As of 06Z...Upper low responsible for showers and tstms early this evening will continue to spin overhead through the valid period. Although convection has waned this evening, a very moist environment remains, and debris cloudiness is expected to dissipate in the next few hours. This leaves an environment ripe for fog and stratus, and IFR is expected inland where heavy rainfall fell earlier. A moist ground combined with weak WAA is usually a good setup for IFR, and guidance is in good agreement developing stratus at LBT/FLO overnight. Some uncertainty remains into how low the stratus will go, and LIFR is possible, but confidence in this is not high enough for a TAF mention. At the coast, rain did not occur this evening, and WV imagery shows much drier air aloft. This may allow for some MVFR fog at the coast with 20 kts of wind at 2kft preventing more significant vsby reduction. Any restrictions will erode shortly after daybreak with VFR developing by late morning. Much drier air aloft will preclude much more than isolated convection this aftn/eve, despite the upper trough persisting. It is possible a terminal will receive a shower or tstm today, but this will need to be handled with short duration AMDs, and coverage is expected to be isolated enough that even VCTS has not been added. Winds will be light through the period, from the W early and backing to the S this evening, with speeds 10 kts or less, highest at the coast.

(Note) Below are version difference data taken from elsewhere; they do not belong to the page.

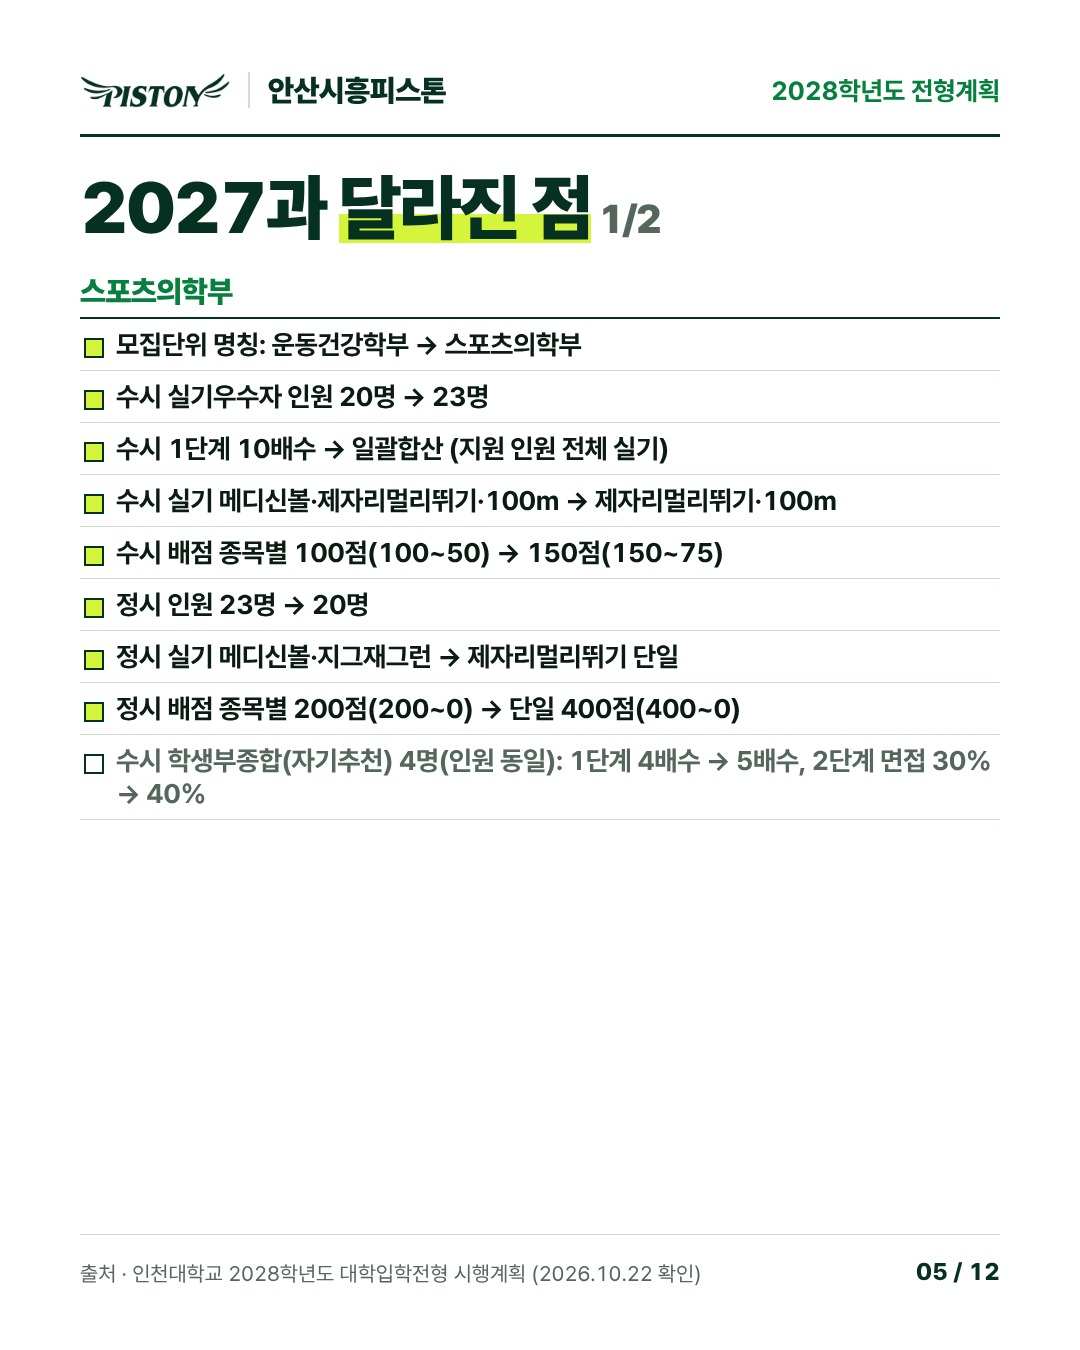
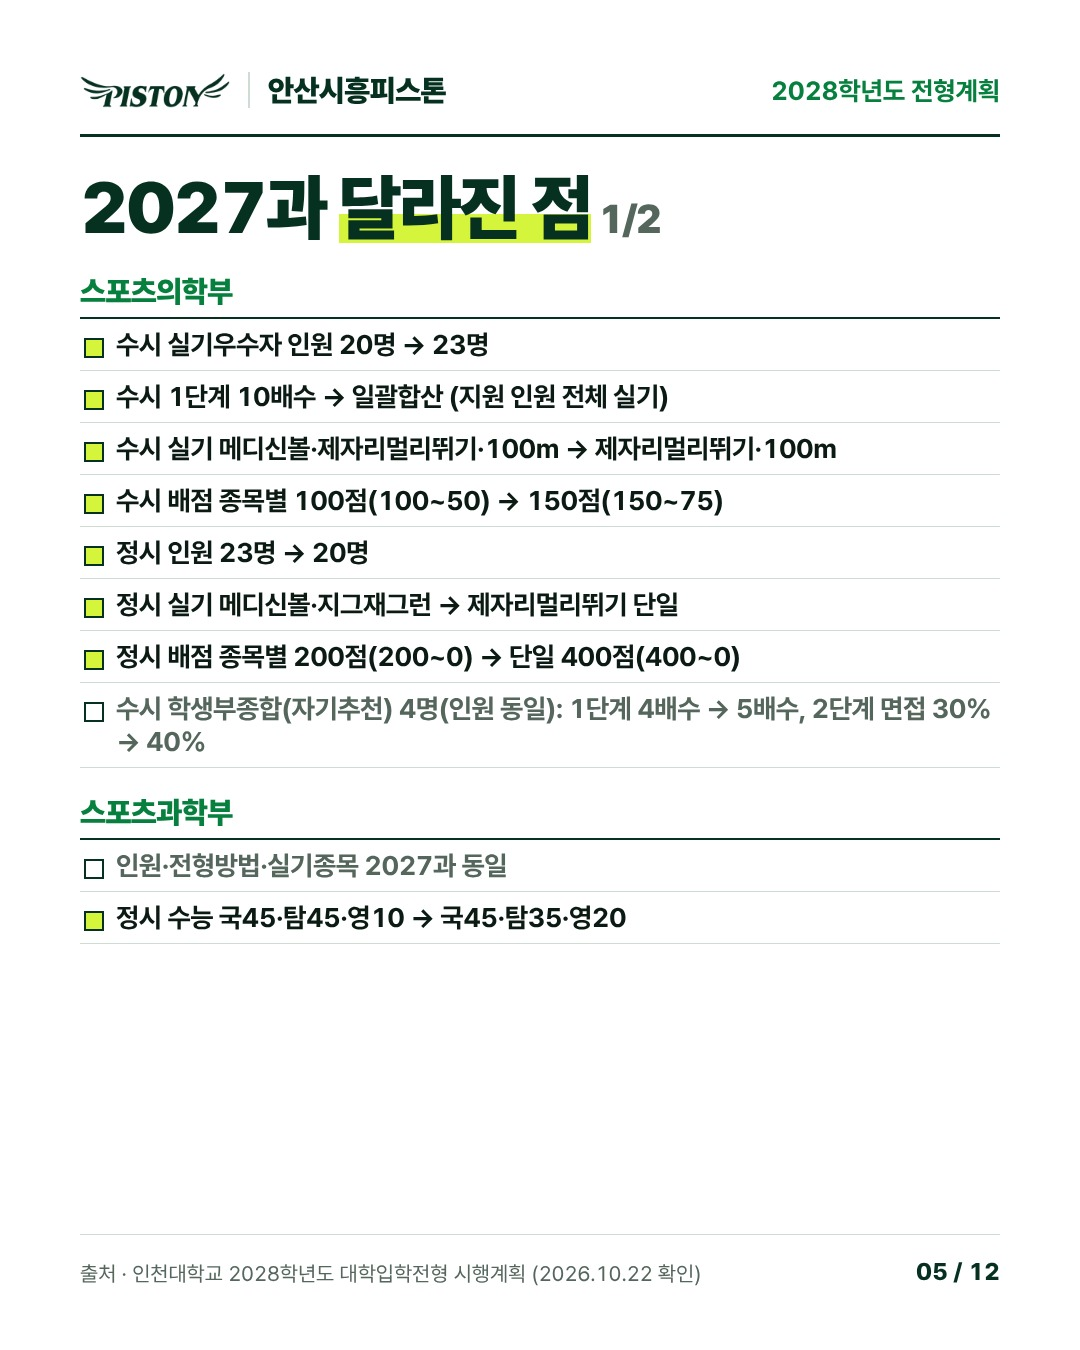
인천대 카드: 2027에 이미 바뀐 스포츠의학부 명칭 변경 항목 삭제
Claude-Session: https://claude.ai/code/session_01Je4BQmfHzJsBh4PM1FacXR

Changed region(s): [[0.0611, 0.2489, 0.9167, 0.6844], [0.0917, 0.4044, 0.1222, 0.4356]]

diff --git a/social/out/inu/factcheck.md b/social/out/inu/factcheck.md
@@ -36,7 +36,6 @@
 | 체육교육과 정시 실기 | 농구왕복레이업슛 200(200~80), 제자리멀리뛰기 150(150~60), 메디신볼던지기 150(150~60) | 동일 | [시트] 11행 | 일치 · 시트 기준(원문 PDF 미확인). 합 500 = 1,000×50% |
 | 체육교육과 정시 수능 | 국45·탐35·영20 | 국45 · 탐구 35 · 영어 20 | [캡처-⑬] | 일치 |
 | 체육교육과 정시 실질반영비율 (신규) | 수능 62.5% · 실기 37.5% | 실질반영비율 수능 62.5%, 실기 37.5% | [시트] 11행 | 일치 · 시트 기준(원문 PDF 미확인). 검산: 500 / (500 + 500−200=300) = 62.5% |
-| 변경점: 모집단위 명칭 | 운동건강학부 → 스포츠의학부 | 스포츠의학부(이전 운동건강학부) | [캡처-⑪⑫⑬] | 일치 |
 | 변경점: 스포츠의학부 수시 인원 | 20명 → 23명 | 20 → 23 | [캡처-⑪]·[캡처-⑧] | 일치 |
 | 변경점: 스포츠의학부 1단계 | 10배수 → 일괄합산 (지원 인원 전체 실기) | 10배수 → 일괄합산, 실기대상 지원인원전체 | [캡처-⑧] | 일치 |
 | 변경점: 스포츠의학부 수시 종목 | 메디신볼·제자리멀리뛰기·100m → 제자리멀리뛰기·100m | 동일 | [캡처-⑫] | 일치 |

diff --git a/social/out/inu/blog.md b/social/out/inu/blog.md
@@ -50,7 +50,6 @@
 
 ## 2027학년도와 달라진 점
 **스포츠의학부**
-- 모집단위 명칭: 운동건강학부 → 스포츠의학부
 - 수시 실기우수자 인원 20명 → 23명
 - 수시 1단계 10배수 → 일괄합산 (지원 인원 전체 실기)
 - 수시 실기 메디신볼·제자리멀리뛰기·100m → 제자리멀리뛰기·100m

More fog/stratus is possible Thursday morning, but just beyond the current valid period. Extended Outlook...Fog and stratus possible Thursday morning. VFR thereafter.
-- End Changed Discussion --
&& .MARINE... NEAR TERM /THROUGH WEDNESDAY/... As of 1000 PM Tuesday...Light and variable winds will become W and NW as a landbreeze/thunderstorm outflow moves across the waters toward morning. Wind speeds will be no higher than 10 kt. Seas will be 2 to 3 ft and mainly the result of an 8 to 9 second ESE swell. A sea breeze circulation will turn the flow back around to a southerly direction during Wednesday with speeds around 10 knots. Seas will average 2 to 3 ft. SHORT TERM /WEDNESDAY NIGHT THROUGH THURSDAY NIGHT/... As of 300 PM Tuesday...Very light SW winds and just 2 ft seas through most of the period. An upper low will somewhat disrupt the normal 10-15kt/2-3 ft forecast usually borne of the Bermuda high this time of year. 15kt winds may represent a few gusts but will generally not make it into the forecast and seas will remain capped at 2 ft. A minor uptick in winds/seas may be noted Thursday night as the upper feature retrogrades south and west. LONG TERM /FRIDAY THROUGH SUNDAY/... As of 300 PM Tuesday...Expect southwest winds of 10-15 knots for the duration. There will inevitably be some nocturnal acceleration from time to time but this amount of detail is all but impossible to put into the extended. Significant seas will be 2-4 feet. && .ILM WATCHES/WARNINGS/ADVISORIES... SC...None. NC...None. MARINE...None. && $$ SYNOPSIS... NEAR TERM...RJD/JDW SHORT TERM...MBB LONG TERM...SHK AVIATION...JDW MARINE...

USA.gov is the U.S. government's official web portal to all federal, state and local government web resources and services.